Stored items from a collection
########################################
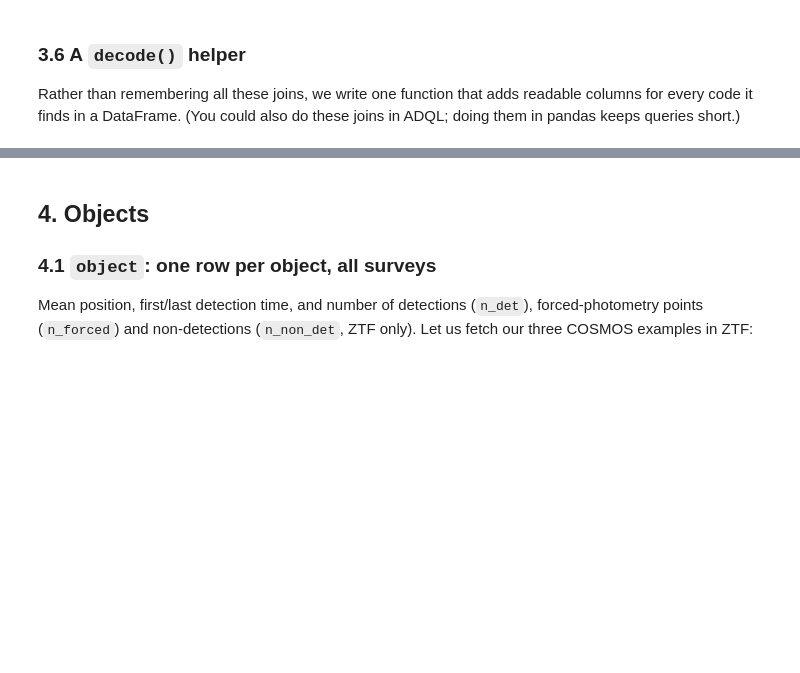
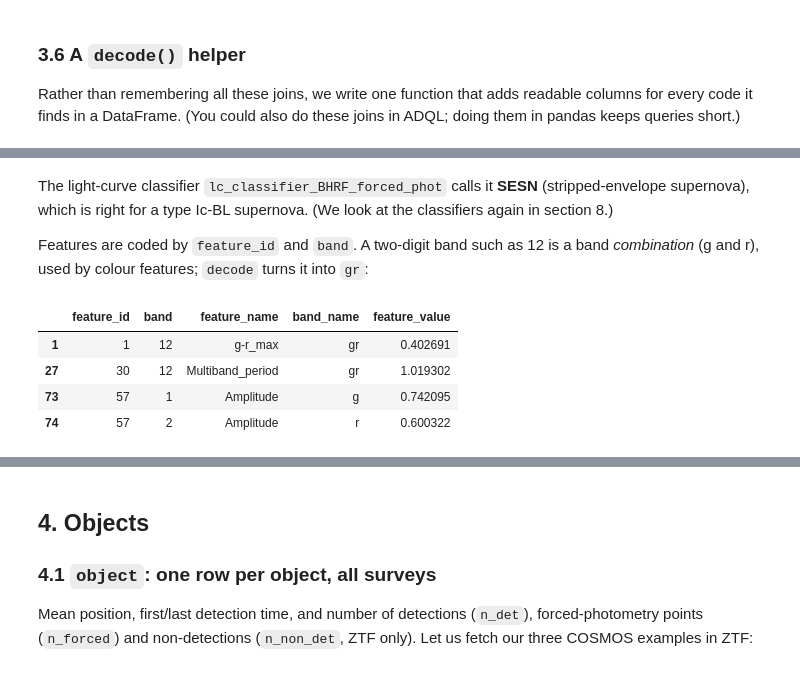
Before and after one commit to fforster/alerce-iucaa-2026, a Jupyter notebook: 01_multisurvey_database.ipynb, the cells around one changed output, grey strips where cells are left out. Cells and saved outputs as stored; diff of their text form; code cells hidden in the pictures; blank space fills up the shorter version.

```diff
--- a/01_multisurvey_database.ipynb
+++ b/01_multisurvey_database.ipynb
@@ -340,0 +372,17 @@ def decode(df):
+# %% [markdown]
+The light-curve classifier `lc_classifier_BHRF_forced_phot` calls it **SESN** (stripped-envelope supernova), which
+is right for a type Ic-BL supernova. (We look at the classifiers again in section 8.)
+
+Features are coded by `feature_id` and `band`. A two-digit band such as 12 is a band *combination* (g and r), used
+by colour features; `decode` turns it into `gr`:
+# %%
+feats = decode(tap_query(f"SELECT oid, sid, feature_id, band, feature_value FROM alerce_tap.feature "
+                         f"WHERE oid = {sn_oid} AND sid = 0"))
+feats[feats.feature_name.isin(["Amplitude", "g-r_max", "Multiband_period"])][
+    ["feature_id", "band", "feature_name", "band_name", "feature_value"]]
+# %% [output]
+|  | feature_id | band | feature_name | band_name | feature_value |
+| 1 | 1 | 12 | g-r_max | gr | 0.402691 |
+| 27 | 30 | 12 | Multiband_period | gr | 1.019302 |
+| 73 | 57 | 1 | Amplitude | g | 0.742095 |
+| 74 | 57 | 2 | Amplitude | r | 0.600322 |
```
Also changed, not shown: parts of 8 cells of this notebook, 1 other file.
########################################
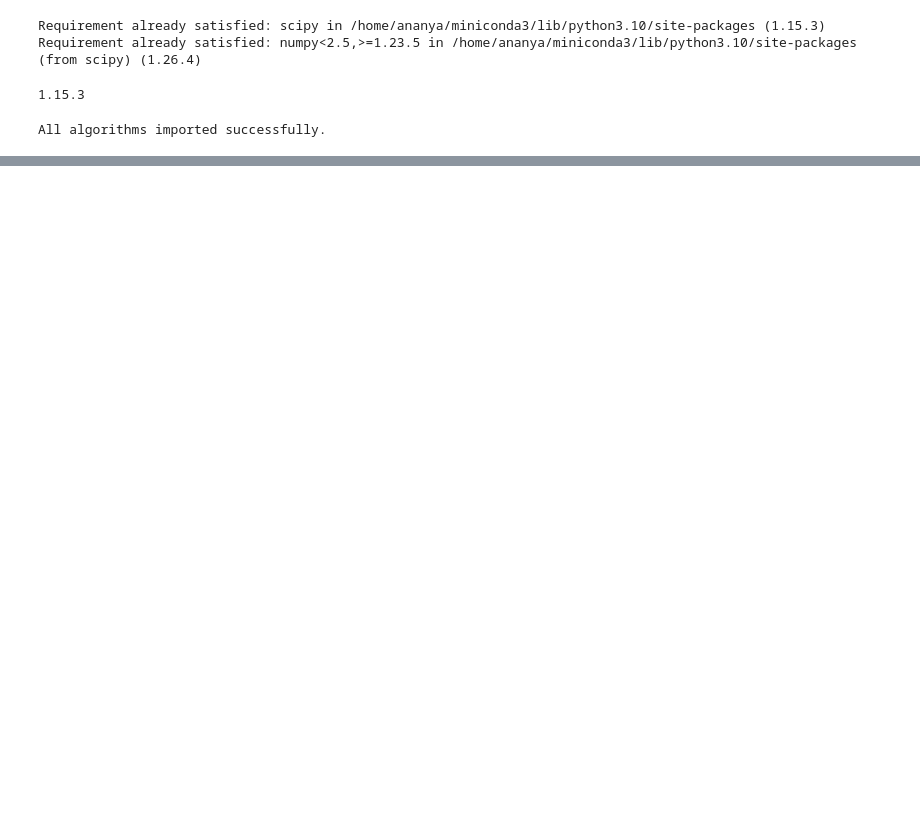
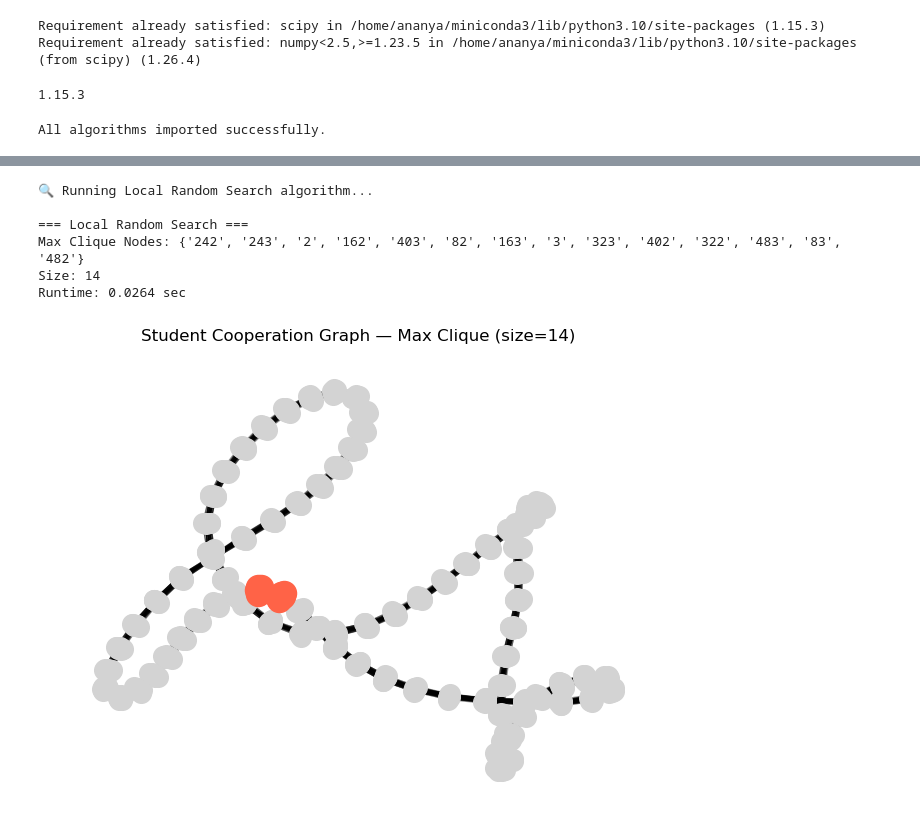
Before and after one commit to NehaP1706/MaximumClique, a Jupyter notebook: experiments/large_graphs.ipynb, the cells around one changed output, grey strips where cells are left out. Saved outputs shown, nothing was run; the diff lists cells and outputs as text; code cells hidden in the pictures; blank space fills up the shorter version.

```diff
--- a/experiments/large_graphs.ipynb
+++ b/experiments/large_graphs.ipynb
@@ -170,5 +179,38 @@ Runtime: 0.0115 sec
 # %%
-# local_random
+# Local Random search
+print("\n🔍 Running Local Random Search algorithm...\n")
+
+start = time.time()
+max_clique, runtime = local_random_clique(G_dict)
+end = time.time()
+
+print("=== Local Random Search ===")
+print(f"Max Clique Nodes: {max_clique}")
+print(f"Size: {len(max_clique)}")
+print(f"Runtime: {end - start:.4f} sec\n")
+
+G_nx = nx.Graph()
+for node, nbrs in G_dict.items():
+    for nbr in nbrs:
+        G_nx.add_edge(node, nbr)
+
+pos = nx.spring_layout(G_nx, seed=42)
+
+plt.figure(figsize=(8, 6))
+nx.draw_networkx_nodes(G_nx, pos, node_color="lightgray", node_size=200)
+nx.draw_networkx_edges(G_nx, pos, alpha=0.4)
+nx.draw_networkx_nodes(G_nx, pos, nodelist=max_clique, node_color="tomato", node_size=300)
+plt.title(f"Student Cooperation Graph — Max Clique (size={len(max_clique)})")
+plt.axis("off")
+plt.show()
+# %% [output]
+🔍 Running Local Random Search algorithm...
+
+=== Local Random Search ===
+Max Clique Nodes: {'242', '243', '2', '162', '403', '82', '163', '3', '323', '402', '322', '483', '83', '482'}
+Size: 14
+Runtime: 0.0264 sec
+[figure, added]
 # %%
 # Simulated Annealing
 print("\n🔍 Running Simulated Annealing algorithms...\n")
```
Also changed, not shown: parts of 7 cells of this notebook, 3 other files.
########################################
EXERCISE GOAL:
In the records above, locate every line with the string "parts" and copy it.

ANSWER SECTION:
Also changed, not shown: parts of 8 cells of this notebook, 1 other file.
Also changed, not shown: parts of 7 cells of this notebook, 3 other files.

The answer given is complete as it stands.